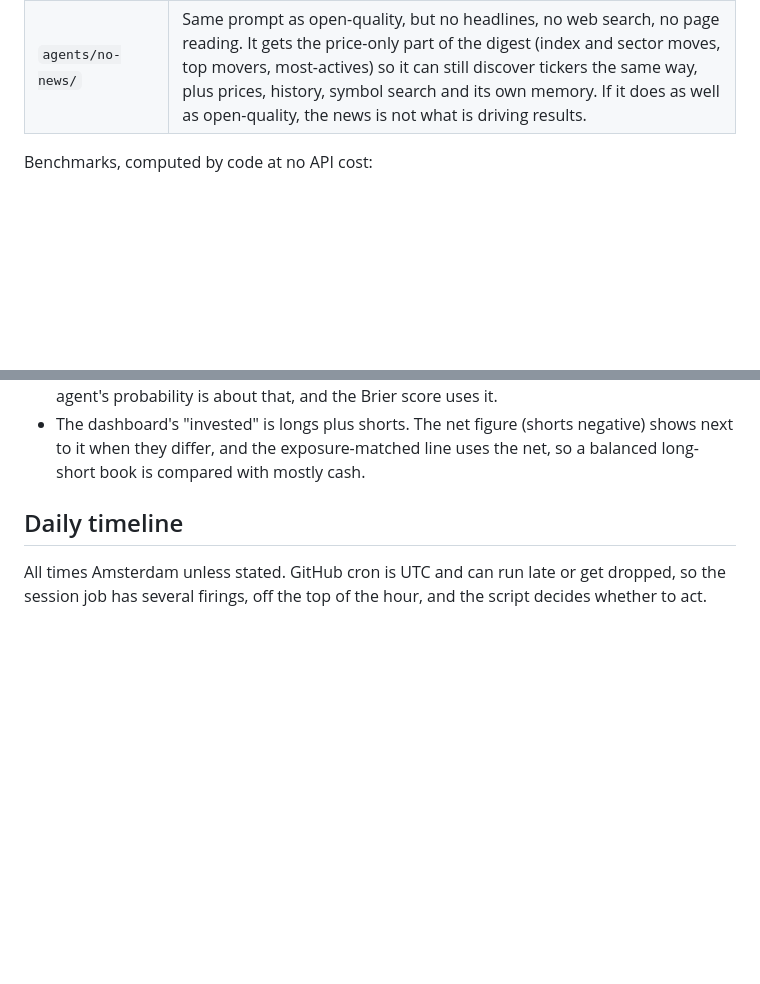
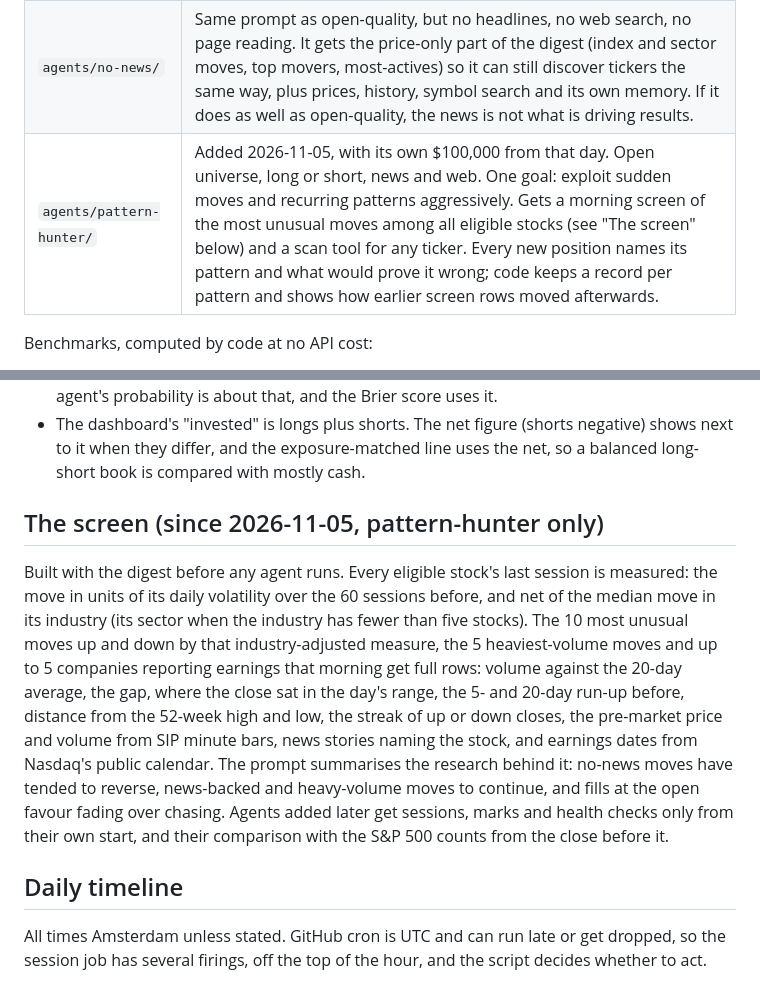
Before and after one commit to Stasieniec/trading-agents, a Markdown page: docs/PLAN.md, 2 parts joined by grey strips. GitHub-like rendering; blank space fills up the shorter version.

Commit message:
plan: pattern-hunter and the morning screen
Co-Authored-By: Claude Opus 5.5 <noreply@anthropic.com>
Claude-Session: https://claude.ai/code/session_01NFEDr8i2tRM7ULguYg6sgG

```diff
--- a/docs/PLAN.md
+++ b/docs/PLAN.md
@@ -40,6 +40,7 @@ independent reviews (experiment validity, security, feasibility).
 | `agents/tech-ten/` | Same tools and digest, but may only hold the ten stocks above. |
 | `agents/weird-links/` | Open universe. Hunts second-order effects: connects events across sources to a stock the news does not mention. Every buy carries a written causal chain with a source per link, and code rejects a buy whose ticker or company name appears in that day's digest headlines. |
 | `agents/no-news/` | Same prompt as open-quality, but no headlines, no web search, no page reading. It gets the price-only part of the digest (index and sector moves, top movers, most-actives) so it can still discover tickers the same way, plus prices, history, symbol search and its own memory. If it does as well as open-quality, the news is not what is driving results. |
+| `agents/pattern-hunter/` | Added 2026-11-05, with its own $100,000 from that day. Open universe, long or short, news and web. One goal: exploit sudden moves and recurring patterns aggressively. Gets a morning screen of the most unusual moves among all eligible stocks (see "The screen" below) and a scan tool for any ticker. Every new position names its pattern and what would prove it wrong; code keeps a record per pattern and shows how earlier screen rows moved afterwards. |
 
 Benchmarks, computed by code at no API cost:
 
@@ -89,6 +90,21 @@ cash. All four agents have it, no-news included, so the control stays a control.
 - The dashboard's "invested" is longs plus shorts. The net figure (shorts negative) shows next to it
   when they differ, and the exposure-matched line uses the net, so a balanced long-short book is
   compared with mostly cash.
+
+## The screen (since 2026-11-05, pattern-hunter only)
+
+Built with the digest before any agent runs. Every eligible stock's last session is measured: the move
+in units of its daily volatility over the 60 sessions before, and net of the median move in its
+industry (its sector when the industry has fewer than five stocks). The 10 most unusual moves up and
+down by that industry-adjusted measure, the 5 heaviest-volume moves and up to 5 companies reporting
+earnings that morning get full rows: volume against the 20-day average, the gap, where the close sat
+in the day's range, the 5- and 20-day run-up before, distance from the 52-week high and low, the
+streak of up or down closes, the pre-market price and volume from SIP minute bars, news stories
+naming the stock, and earnings dates from Nasdaq's public calendar. The prompt summarises the
+research behind it: no-news moves have tended to reverse, news-backed and heavy-volume moves to
+continue, and fills at the open favour fading over chasing. Agents added later get sessions, marks and
+health checks only from their own start, and their comparison with the S&P 500 counts from the close
+before it.
 
 ## Daily timeline
 
```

------------

# PROBLEM REQUIREMENTS
Text only, pictures out: give every record again as written.

# REPLY
Before and after one commit to Stasieniec/trading-agents, a Markdown page: docs/PLAN.md, 2 parts joined by grey strips. GitHub-like rendering; blank space fills up the shorter version.

Commit message:
plan: pattern-hunter and the morning screen
Co-Authored-By: Claude Opus 5.5 <noreply@anthropic.com>
Claude-Session: https://claude.ai/code/session_01NFEDr8i2tRM7ULguYg6sgG

```diff
--- a/docs/PLAN.md
+++ b/docs/PLAN.md
@@ -40,6 +40,7 @@ independent reviews (experiment validity, security, feasibility).
 | `agents/tech-ten/` | Same tools and digest, but may only hold the ten stocks above. |
 | `agents/weird-links/` | Open universe. Hunts second-order effects: connects events across sources to a stock the news does not mention. Every buy carries a written causal chain with a source per link, and code rejects a buy whose ticker or company name appears in that day's digest headlines. |
 | `agents/no-news/` | Same prompt as open-quality, but no headlines, no web search, no page reading. It gets the price-only part of the digest (index and sector moves, top movers, most-actives) so it can still discover tickers the same way, plus prices, history, symbol search and its own memory. If it does as well as open-quality, the news is not what is driving results. |
+| `agents/pattern-hunter/` | Added 2026-11-05, with its own $100,000 from that day. Open universe, long or short, news and web. One goal: exploit sudden moves and recurring patterns aggressively. Gets a morning screen of the most unusual moves among all eligible stocks (see "The screen" below) and a scan tool for any ticker. Every new position names its pattern and what would prove it wrong; code keeps a record per pattern and shows how earlier screen rows moved afterwards. |
 
 Benchmarks, computed by code at no API cost:
 
@@ -89,6 +90,21 @@ cash. All four agents have it, no-news included, so the control stays a control.
 - The dashboard's "invested" is longs plus shorts. The net figure (shorts negative) shows next to it
   when they differ, and the exposure-matched line uses the net, so a balanced long-short book is
   compared with mostly cash.
+
+## The screen (since 2026-11-05, pattern-hunter only)
+
+Built with the digest before any agent runs. Every eligible stock's last session is measured: the move
+in units of its daily volatility over the 60 sessions before, and net of the median move in its
+industry (its sector when the industry has fewer than five stocks). The 10 most unusual moves up and
+down by that industry-adjusted measure, the 5 heaviest-volume moves and up to 5 companies reporting
+earnings that morning get full rows: volume against the 20-day average, the gap, where the close sat
+in the day's range, the 5- and 20-day run-up before, distance from the 52-week high and low, the
+streak of up or down closes, the pre-market price and volume from SIP minute bars, news stories
+naming the stock, and earnings dates from Nasdaq's public calendar. The prompt summarises the
+research behind it: no-news moves have tended to reverse, news-backed and heavy-volume moves to
+continue, and fills at the open favour fading over chasing. Agents added later get sessions, marks and
+health checks only from their own start, and their comparison with the S&P 500 counts from the close
+before it.
 
 ## Daily timeline
 
```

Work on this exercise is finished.